One of the main causes of the large amounts of fat which can be found in fried chicken is the oil which is used to cook it.

Generally, chickens are not fried whole; instead, the chicken is divided into its constituent pieces. The two white meat sections are the breast and the wing from the front of the chicken, while the dark meat sections are the thigh and leg or “drumstick” from the rear of the chicken. These pieces are usually subdivided into the wings, the breasts (the wishbone is often cut out first in home cooking), the legs, and the thighs. The ribs are sometimes left on the breast, but commercially they and the back are usually discarded. Chicken fingers, which are boneless pieces of chicken breast cut into long strips, are also commonly used.

To prepare the chicken pieces for frying, they may be coated in a batter of flour and liquid (and seasonings) mixed together. The batter can contain ingredients like eggs, milk, and leavening. Alternatively, they may be dredged in flour or a similar dry substance, to coat the meat and to develop a crust.

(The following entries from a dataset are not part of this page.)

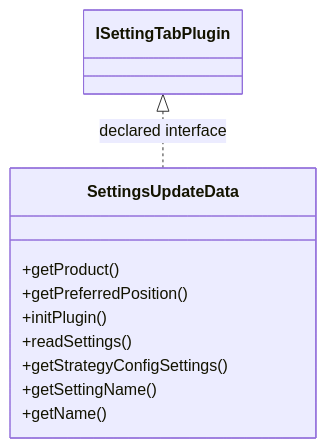
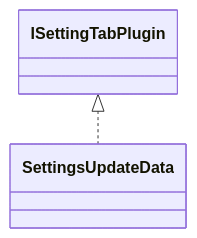
One commit to haruperi/HaruQuantAI changed the diagram in docs/sqx/Shared/SettingsUpdateData.md. Above: the diagram before and after it, drawn with Mermaid. The commit also changed other lines of this file and 1688 other files, not shown here.

````diff
--- a/docs/sqx/Shared/SettingsUpdateData.md
+++ b/docs/sqx/Shared/SettingsUpdateData.md
@@ -30,14 +26,6 @@
 ```mermaid
 classDiagram
-    class Cc015c48bd8aa["SettingsUpdateData"] {
-        +getProduct()
-        +getPreferredPosition()
-        +initPlugin()
-        +readSettings()
-        +getStrategyConfigSettings()
-        +getSettingName()
-        +getName()
-    }
-    class C27734eb41505["ISettingTabPlugin"]
-    C27734eb41505 <|.. Cc015c48bd8aa : declared interface
+    class C0["SettingsUpdateData"]
+    class E0["ISettingTabPlugin"]
+    E0 <|.. C0
 ```
````
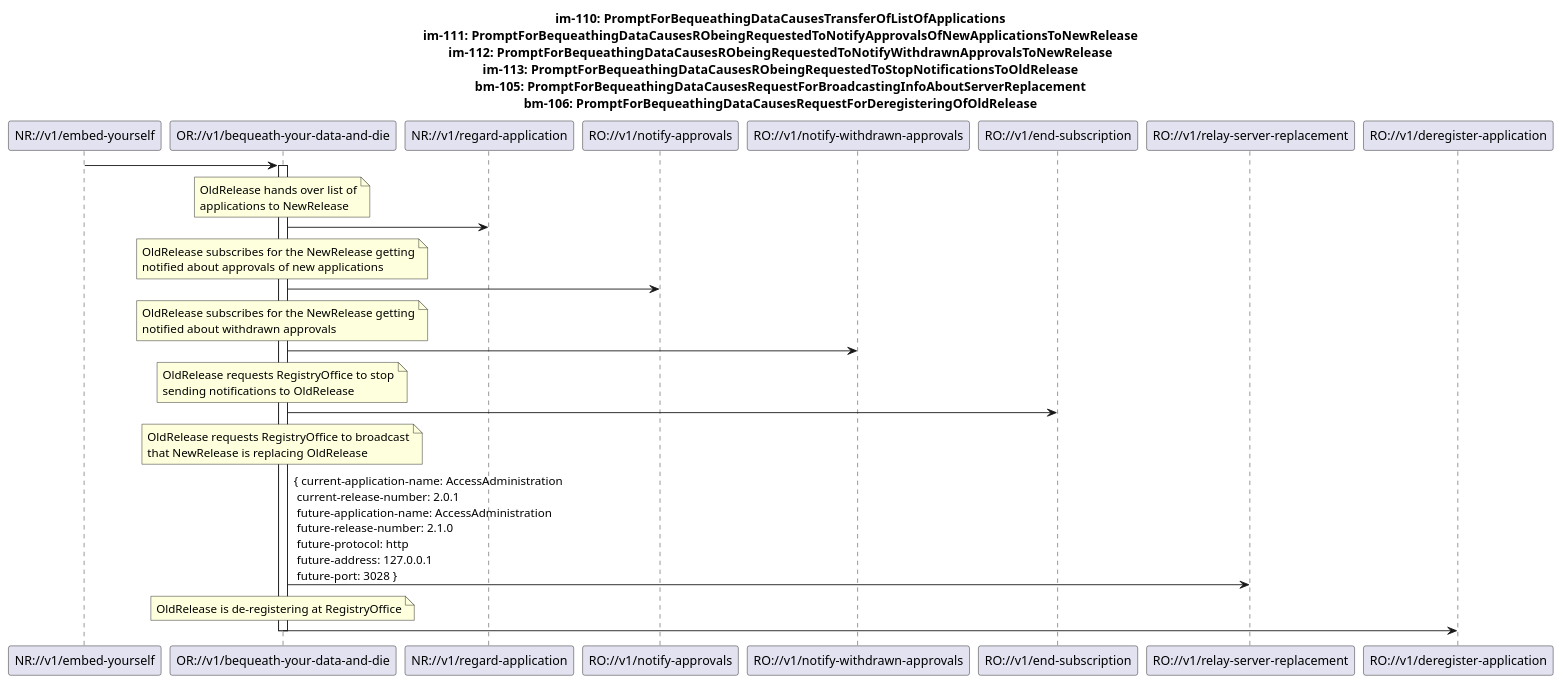
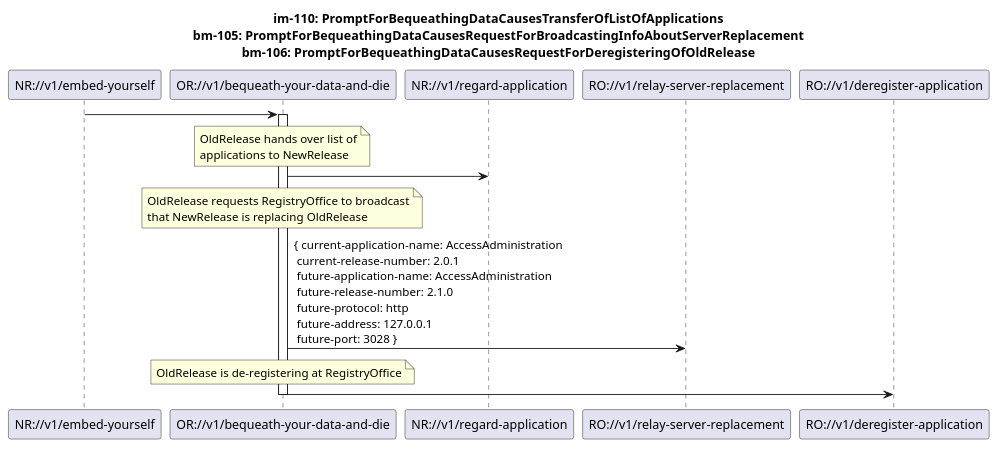
One commit to openBackhaul/AdministratorAdministration changed the diagram in spec/diagrams/im000_BequeathYourDataAndDie.plantuml. Above: the diagram before and after it, drawn with PlantUML. The commit also changed 18 other files, not shown here.

```diff
--- a/spec/diagrams/im000_BequeathYourDataAndDie.plantuml
+++ b/spec/diagrams/im000_BequeathYourDataAndDie.plantuml
@@ -1,62 +1,38 @@
 @startuml im000_BequeathYourDataAndDie
 skinparam responseMessageBelowArrow true
 
 title
 im-110: PromptForBequeathingDataCausesTransferOfListOfApplications
-im-111: PromptForBequeathingDataCausesRObeingRequestedToNotifyApprovalsOfNewApplicationsToNewRelease
-im-112: PromptForBequeathingDataCausesRObeingRequestedToNotifyWithdrawnApprovalsToNewRelease
-im-113: PromptForBequeathingDataCausesRObeingRequestedToStopNotificationsToOldRelease
 bm-105: PromptForBequeathingDataCausesRequestForBroadcastingInfoAboutServerReplacement
 bm-106: PromptForBequeathingDataCausesRequestForDeregisteringOfOldRelease
 end title
 
 participant "NR://v1/embed-yourself" as NewRelease
 participant "OR://v1/bequeath-your-data-and-die" as OldRelease
 participant "NR://v1/regard-application" as NrGetsApplications
-participant "RO://v1/notify-approvals" as NrGetsNotifiedAboutApprovals
-participant "RO://v1/notify-withdrawn-approvals" as NrGetsNotifiedAboutObjections
-participant "RO://v1/end-subscription" as RoStopNotifying
 participant "RO://v1/relay-server-replacement" as RelayServerReplacement
 participant "RO://v1/deregister-application" as Deregister
 
 NewRelease -> OldRelease
 activate OldRelease
 
 note over OldRelease
 OldRelease hands over list of
 applications to NewRelease
 end note
 OldRelease -> NrGetsApplications
-
-note over OldRelease
-OldRelease subscribes for the NewRelease getting
-notified about approvals of new applications
-end note
-OldRelease -> NrGetsNotifiedAboutApprovals
-
-note over OldRelease
-OldRelease subscribes for the NewRelease getting
-notified about withdrawn approvals
-end note
-OldRelease -> NrGetsNotifiedAboutObjections
-
-note over OldRelease
-OldRelease requests RegistryOffice to stop
-sending notifications to OldRelease
-end note
-OldRelease -> RoStopNotifying
 
 note over OldRelease
 OldRelease requests RegistryOffice to broadcast
 that NewRelease is replacing OldRelease
 end note
 OldRelease -> RelayServerReplacement : { current-application-name: AccessAdministration \n current-release-number: 2.0.1 \n future-application-name: AccessAdministration \n future-release-number: 2.1.0 \n future-protocol: http \n future-address: 127.0.0.1 \n future-port: 3028 }
 
 note over OldRelease
 OldRelease is de-registering at RegistryOffice
 end note
 OldRelease -> Deregister
 
 deactivate OldRelease
 
 @enduml
```
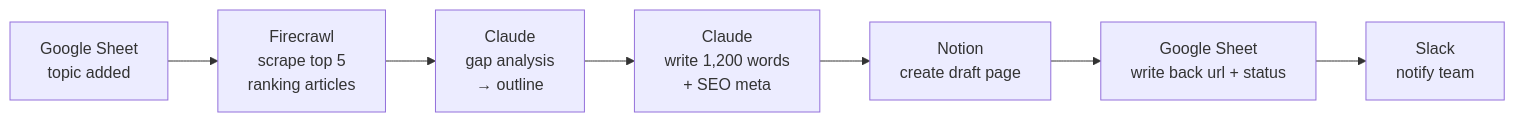
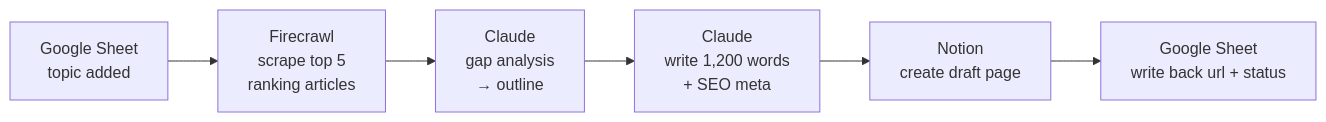
Before and after one commit to DhanushChinivar/ai-content-pipeline: the diagram in README.md, drawn with Mermaid. The commit also changed other lines of this file and 5 other files, not shown here.

````diff
--- a/README.md
+++ b/README.md
@@ -38,9 +38,8 @@
 ```mermaid
 flowchart LR
     A["Google Sheet<br/>topic added"] --> B["Firecrawl<br/>scrape top 5<br/>ranking articles"]
     B --> C["Claude<br/>gap analysis<br/>→ outline"]
     C --> D["Claude<br/>write 1,200 words<br/>+ SEO meta"]
     D --> E["Notion<br/>create draft page"]
     E --> F["Google Sheet<br/>write back url + status"]
-    F --> G["Slack<br/>notify team"]
 ```
````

Seasonings such as salt, pepper, cayenne pepper, paprika, garlic powder, onion powder, or ranch dressing mix can be mixed in with the flour. Either process may be preceded by marination or by dipping in buttermilk, the acidity of which acts as a eat tenderizer. As the pieces of chicken cook, some of the moisture that exudes from the chicken is absorbed by the coating of flour and browns along with the flour, creating a flavorful crust. According to Nathan Bailey’s 1736 cookbook, Dictionarium Domesticum, for example, the chicken can be covered in a marinade that consists of the juice of two large fresh lemons, malt vinegar, bay leaves, salt, pepper, ground cloves, and green onions; it then must be settled in the marinade for three hours before being dipped in the batter that consists of all-purpose flour, white wine, three egg yolks and salt, and then slowly submerged in a deep pot of either oil, lard, or clarified butter over an open fire. It can then be topped with fresh, dried parsley dipped in the same frying oil.

Traditionally, lard is used to fry the chicken, but corn oil, peanut oil, canola oil, or vegetable oil are also frequently used (although clarified butter may be used as well like in colonial times. The flavor of olive oil is generally considered too strong to be used for traditional fried chicken, and its low smoke point makes it unsuitable for use. There are three main techniques for frying chickens: pan frying, deep frying and broasting.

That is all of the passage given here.